-hence tapping before application-in order that the posterior half of the eyeball may be reached. Lids must be carefully protected. This is best done with malleable flat retractors about 1 centimeter broad. The thermophore is useful in just such cases as is electrocoagulation, but is a more exact method of applying heat, and with a suitable contact surface can be very conveniently used. It is a method well worth trying. Lawrence T. Post.
ROOK NOTICES ZUR THERAPIE DER EMBOLIE DER ZENTRALARTERIE DER RETINA (Treatment of embolism of the central retinal artery). By Dr. Ernst Johansson, Riga. Paper covers, 86 pages, no 'illustrations. Published by S. Karger, Berlin, 1937. Price 8.95 Swiss francs. After discussing the possibility of differentiating between an embolism and a spasm of the central artery, the author discusses the sources of embolism and the recorded cases of spontaneous cure. Operative treatment includes iridectomy, sclerotomy, paracentesis and puncture, and direct massage of the optic nerve. Cases are cited to illustrate these forms of treatment, and also the effect of bleeding, digitalis, strychnine, pilocarpine, preparations of choline, angioxyl, and padutin, retrobulbar injections of atropine, electrotherapy, injections of corrosive sublimate, and nitrites. Among the various methods employed in 103 cases for which cure or improvement was claimed, massage was effective in 30; operative treatment in 27 (16 of paracentesis or puncture) ; bleeding, digitalis, angioxyl, atropine, and electricity in 4 each i choline in 7; amyl nitrite in 2; and
strychnine and trinitrite in one each. Sixteen cases recovered spontaneously. W. H. Crisp SURGICAL ANATOMY OF THE HEAD AND NECK. By John Finch Barnhill, M.D., LL.D. Quarto, 934 pages,431 illustrations, including many color plates. Baltimore, Wrn. Wood and Co., 1937. Price $20.00. This volume, dedicated to the Research Study Club of Los Angeles, California, is of interest to the ophthalmologist as well as to the otolaryngologist; and to others who are awake to the present movements in graduate medical education. Instead of chapters, it is divided into 35 "Periods." Of especial interest to the ophthalmologist are periods ix to xx inclusive. These deal with the sella turcica and environment, Gasserian ganglion, facial and viii nerve, sphenoidal sinus, ethmoidal cells, frontal sinus, the meninges, brain, structures of the orbit, and orbital contents. The interest of ophthalmic medicine, of course, extends to many of the other "periods." Illustrations in other parts of the book will help the ophthalmologist to recall his knowledge of the anatomy of the orbit and neighboring parts.
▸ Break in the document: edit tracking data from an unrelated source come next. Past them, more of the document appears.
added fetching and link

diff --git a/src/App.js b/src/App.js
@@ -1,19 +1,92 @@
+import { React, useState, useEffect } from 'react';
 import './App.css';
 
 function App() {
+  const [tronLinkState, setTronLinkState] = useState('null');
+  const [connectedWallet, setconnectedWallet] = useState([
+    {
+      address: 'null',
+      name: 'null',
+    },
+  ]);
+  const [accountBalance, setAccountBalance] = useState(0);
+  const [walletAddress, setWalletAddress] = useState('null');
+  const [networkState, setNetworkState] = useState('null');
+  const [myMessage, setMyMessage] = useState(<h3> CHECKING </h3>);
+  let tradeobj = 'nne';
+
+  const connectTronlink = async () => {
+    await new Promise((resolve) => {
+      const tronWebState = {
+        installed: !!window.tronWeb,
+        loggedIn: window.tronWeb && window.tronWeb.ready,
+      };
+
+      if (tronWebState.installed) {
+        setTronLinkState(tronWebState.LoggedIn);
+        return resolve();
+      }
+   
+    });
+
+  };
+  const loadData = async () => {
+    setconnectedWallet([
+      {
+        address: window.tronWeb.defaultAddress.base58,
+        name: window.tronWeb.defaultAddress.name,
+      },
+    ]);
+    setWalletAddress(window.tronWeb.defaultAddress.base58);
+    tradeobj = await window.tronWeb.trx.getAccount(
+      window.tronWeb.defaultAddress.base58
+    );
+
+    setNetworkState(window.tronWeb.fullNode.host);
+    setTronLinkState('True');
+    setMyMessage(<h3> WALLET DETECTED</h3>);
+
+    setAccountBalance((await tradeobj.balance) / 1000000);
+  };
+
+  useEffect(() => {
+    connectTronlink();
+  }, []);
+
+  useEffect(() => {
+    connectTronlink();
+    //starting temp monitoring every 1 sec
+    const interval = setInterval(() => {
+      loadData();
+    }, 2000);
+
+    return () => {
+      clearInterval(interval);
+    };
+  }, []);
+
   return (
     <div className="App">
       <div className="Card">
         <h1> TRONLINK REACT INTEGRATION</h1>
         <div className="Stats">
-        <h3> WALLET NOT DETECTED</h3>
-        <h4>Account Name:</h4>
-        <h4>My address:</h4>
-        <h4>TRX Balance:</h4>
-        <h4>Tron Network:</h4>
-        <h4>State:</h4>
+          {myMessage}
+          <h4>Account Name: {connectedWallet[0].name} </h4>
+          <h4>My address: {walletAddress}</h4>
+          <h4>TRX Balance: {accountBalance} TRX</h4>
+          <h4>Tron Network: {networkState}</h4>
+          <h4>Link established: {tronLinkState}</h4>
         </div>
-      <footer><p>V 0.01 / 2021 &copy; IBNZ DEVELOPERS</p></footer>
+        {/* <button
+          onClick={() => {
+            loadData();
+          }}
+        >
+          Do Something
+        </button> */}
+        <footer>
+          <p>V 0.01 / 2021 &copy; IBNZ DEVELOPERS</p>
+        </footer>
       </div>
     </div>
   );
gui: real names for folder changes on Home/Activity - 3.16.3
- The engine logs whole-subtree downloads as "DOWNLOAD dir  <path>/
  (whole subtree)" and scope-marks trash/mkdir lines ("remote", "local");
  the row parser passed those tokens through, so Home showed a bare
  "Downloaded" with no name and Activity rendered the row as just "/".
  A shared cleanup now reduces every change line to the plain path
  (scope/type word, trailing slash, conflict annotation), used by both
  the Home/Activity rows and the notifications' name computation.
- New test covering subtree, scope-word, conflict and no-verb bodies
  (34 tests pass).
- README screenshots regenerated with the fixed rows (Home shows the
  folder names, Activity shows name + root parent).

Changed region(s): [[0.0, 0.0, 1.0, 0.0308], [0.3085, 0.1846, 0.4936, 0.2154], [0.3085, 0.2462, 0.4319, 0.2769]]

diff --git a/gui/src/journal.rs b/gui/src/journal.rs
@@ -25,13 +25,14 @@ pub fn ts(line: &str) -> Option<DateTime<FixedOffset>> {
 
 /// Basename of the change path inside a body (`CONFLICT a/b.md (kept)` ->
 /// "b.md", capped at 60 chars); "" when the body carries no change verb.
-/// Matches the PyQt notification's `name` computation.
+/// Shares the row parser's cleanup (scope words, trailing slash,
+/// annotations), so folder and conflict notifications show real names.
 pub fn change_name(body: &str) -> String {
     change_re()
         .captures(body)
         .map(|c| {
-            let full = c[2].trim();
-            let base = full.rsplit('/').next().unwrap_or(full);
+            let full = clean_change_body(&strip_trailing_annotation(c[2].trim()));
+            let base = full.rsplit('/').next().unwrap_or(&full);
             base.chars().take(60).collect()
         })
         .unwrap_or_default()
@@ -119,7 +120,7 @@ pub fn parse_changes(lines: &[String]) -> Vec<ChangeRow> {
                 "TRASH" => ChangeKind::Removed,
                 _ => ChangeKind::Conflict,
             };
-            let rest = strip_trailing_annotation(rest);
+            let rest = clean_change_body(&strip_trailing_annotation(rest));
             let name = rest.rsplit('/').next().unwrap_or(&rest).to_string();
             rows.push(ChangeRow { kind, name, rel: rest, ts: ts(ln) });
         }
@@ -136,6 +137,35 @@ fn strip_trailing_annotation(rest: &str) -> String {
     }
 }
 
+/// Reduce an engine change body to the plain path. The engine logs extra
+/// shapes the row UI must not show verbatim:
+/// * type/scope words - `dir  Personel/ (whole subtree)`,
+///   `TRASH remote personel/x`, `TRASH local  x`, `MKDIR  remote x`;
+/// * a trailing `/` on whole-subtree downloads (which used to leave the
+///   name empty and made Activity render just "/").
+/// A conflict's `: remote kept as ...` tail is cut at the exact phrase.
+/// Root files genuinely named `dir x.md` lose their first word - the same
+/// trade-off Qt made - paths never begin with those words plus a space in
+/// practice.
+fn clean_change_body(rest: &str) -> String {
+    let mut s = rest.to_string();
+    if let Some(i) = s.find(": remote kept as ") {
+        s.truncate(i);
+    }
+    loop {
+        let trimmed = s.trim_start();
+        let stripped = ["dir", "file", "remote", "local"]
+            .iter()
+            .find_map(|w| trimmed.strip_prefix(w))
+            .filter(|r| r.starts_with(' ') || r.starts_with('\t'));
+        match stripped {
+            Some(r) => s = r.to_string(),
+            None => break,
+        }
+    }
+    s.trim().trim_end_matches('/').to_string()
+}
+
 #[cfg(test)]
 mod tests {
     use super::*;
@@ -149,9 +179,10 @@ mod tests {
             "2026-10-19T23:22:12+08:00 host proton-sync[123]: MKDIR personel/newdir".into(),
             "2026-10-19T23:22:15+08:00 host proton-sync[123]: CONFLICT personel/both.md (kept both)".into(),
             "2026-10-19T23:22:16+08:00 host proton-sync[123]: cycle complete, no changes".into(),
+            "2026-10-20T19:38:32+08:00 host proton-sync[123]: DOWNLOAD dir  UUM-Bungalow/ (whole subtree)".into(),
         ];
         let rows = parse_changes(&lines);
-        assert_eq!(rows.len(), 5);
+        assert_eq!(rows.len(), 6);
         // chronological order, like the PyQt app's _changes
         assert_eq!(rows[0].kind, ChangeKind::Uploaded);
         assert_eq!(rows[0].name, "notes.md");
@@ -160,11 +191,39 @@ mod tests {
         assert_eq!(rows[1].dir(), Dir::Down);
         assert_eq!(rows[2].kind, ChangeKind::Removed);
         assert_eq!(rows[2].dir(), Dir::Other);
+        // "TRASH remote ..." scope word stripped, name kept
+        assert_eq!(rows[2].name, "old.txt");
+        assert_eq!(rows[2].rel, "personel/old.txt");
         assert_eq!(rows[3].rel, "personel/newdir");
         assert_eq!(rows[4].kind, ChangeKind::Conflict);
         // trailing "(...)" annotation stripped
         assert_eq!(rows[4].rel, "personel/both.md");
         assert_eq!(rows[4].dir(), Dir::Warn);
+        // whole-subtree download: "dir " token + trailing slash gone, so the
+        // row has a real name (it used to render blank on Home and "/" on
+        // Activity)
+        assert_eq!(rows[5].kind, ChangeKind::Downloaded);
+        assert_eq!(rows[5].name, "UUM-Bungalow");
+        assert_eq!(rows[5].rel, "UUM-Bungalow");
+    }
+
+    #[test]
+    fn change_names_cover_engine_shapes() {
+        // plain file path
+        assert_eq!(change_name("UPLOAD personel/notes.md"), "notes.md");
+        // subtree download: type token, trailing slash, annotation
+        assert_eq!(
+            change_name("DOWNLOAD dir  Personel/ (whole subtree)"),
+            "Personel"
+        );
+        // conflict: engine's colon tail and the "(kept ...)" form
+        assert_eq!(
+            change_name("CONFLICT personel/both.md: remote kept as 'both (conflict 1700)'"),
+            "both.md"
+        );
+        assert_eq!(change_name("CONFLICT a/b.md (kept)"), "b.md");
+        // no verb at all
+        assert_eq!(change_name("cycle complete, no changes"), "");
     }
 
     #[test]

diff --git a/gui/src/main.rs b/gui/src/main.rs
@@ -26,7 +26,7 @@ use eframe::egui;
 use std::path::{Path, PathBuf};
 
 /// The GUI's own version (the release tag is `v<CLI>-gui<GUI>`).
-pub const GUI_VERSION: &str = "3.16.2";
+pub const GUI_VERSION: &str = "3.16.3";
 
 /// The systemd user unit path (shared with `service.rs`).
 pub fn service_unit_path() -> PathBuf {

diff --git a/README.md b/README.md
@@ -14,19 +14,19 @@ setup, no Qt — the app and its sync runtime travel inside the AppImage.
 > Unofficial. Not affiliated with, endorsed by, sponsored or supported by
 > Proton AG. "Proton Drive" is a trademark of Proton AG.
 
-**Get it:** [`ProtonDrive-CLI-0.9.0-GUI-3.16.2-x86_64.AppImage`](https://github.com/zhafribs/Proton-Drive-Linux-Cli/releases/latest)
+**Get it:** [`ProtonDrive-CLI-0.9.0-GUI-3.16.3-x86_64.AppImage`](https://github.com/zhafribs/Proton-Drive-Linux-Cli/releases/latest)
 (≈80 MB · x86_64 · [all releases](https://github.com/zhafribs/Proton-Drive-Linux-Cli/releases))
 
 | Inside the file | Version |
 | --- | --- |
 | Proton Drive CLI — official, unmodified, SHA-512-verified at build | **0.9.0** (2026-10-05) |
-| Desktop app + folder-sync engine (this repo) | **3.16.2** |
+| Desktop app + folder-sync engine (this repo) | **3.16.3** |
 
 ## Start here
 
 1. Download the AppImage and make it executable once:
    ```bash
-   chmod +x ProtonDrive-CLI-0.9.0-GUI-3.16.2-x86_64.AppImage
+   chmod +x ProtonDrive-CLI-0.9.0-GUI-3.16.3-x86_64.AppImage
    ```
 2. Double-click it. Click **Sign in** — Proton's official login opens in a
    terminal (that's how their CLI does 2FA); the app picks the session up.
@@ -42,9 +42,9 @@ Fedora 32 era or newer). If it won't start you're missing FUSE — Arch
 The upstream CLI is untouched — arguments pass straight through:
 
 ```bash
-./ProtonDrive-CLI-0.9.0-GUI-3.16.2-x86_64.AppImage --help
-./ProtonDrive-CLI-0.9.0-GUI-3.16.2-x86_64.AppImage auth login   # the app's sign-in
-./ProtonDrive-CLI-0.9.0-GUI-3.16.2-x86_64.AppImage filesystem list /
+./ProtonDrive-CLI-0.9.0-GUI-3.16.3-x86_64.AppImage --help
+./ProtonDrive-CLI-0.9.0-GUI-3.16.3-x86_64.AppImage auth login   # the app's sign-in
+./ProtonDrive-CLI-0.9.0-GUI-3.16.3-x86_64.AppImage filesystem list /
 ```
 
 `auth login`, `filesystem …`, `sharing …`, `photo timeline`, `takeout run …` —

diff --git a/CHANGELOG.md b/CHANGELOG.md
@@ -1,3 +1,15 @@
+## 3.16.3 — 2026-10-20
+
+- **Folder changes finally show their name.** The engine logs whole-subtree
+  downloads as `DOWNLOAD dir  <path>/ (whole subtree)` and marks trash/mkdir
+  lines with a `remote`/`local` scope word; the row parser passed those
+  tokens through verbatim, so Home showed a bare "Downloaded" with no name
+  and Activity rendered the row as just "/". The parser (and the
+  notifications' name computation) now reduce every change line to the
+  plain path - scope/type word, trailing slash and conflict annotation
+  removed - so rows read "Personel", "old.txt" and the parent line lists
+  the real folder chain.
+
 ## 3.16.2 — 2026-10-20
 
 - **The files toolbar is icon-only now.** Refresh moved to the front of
Most of the illustrations are massed, with their legends, in the last 450 pages, where they serve, cooperatively, for ready reference. This book represents an enormous amount of work on the part of Dr. Barnhill and those who have assisted in its preparation. The introduction is written by Dr. Paul S. McKibben, Professor of Anatomy in the University of Southern California, School of Medicine. As the accumulation of scientific facts goes on increasing with ever greater rapidity, books like this, which assemble, illustrate, arrange, classify, and index the important facts, become more and more essential to the expanding practice of medicine. Edward Jackson.